Norfolk History Museum

The Willoughby-Baylor House is within leisurely strolling distance of MacArthur Center in downtown Norfolk. Click image to enlarge.

This home was built by Captain William Willoughby, a sixth-generation descendant of English immigrant Captain Thomas Willoughby.

Thomas Willoughby was the recipient of a 1636 Royal grant of 200 acres—50 of which would become the town of Norfolk in 1682. Before William Willoughby built this townhouse in 1794, the site was occupied by a Masonic Lodge that gave Freemason Street its name. The lot on which the home was built was part of Norfolk's original 50 acres.

When William Willoughby died in 1800, at the age of 42, his estate included 14 slaves, 10 lots and six dwellings. He was survived by his wife and two daughters, and his eldest daughter Mary married the town clerk, William Sharp, in 1811.

The third of their four children, Eliza Francis Sharp, later married Dr. Baynham Baylor, and the house remained under the Baylor family name until it was sold in 1890.

Unlike the nearby Moses Myers House, which was occupied by five generations of the Myers family, the Willoughby-Baylor House does not tell the story of its first occupants. When the house changed hands, newer owners converted it into a boarding house, and its original furnishings were lost. 

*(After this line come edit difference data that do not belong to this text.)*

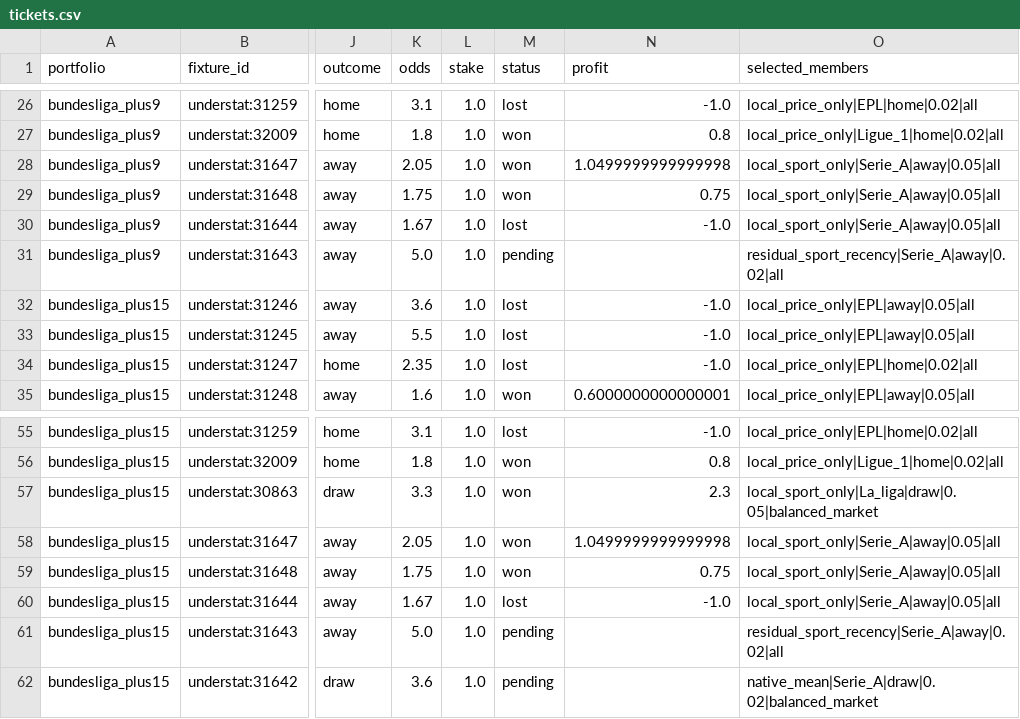
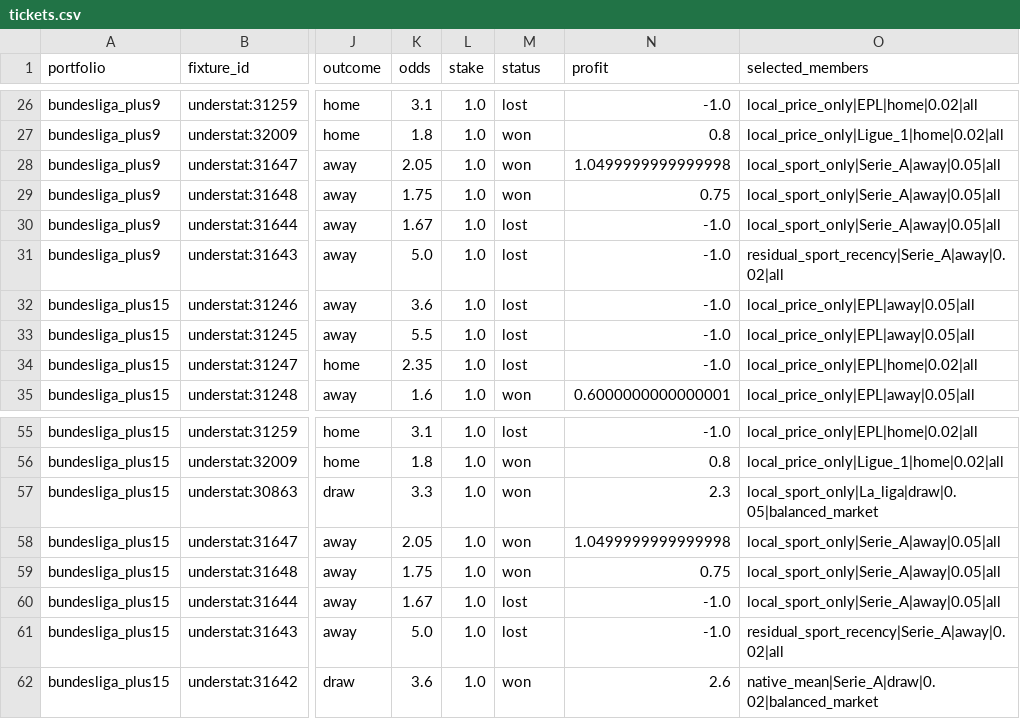
Before and after one commit to Mohamed-Ali-SOBHI/ScorePredict, a CSV file: tickets.csv, drawn as a sheet; only a part is shown, gaps mark what is left out; the diff names each change by its address in the sheet, - before the commit and + after, or states it on an @@ line.

```diff
--- a/tickets.csv
+++ b/tickets.csv
-M31 (status): pending
+M31 (status): lost
-N31 (profit): (empty)
+N31 (profit): -1.0
-M61 (status): pending
+M61 (status): lost
-N61 (profit): (empty)
+N61 (profit): -1.0
-M62 (status): pending
+M62 (status): won
-N62 (profit): (empty)
+N62 (profit): 2.6
```
Also changed, not shown: comparison.csv, 7 other files.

Over time the house fell into decline and was slated for demolition until it was bought and restored by the Norfolk Historical Foundation in the early 1960s. It has been under the care of the Chrysler Museum of Art since 1969 and officially opened as the Norfolk History Museum on September, 2005. During the Chrysler's 2013-14 renovation, the home served as a satellite gallery of American Art, and in its new iteration is a combination of history and art.

The garden, designed by Siska Aurand Landscape Architects, was installed in 1991 and represents the most current understanding of colonial landscaping practices.

This home, at 601 E. Freemason St., is open noon to 5 p.m. on Saturdays and Sundays. Admission is free.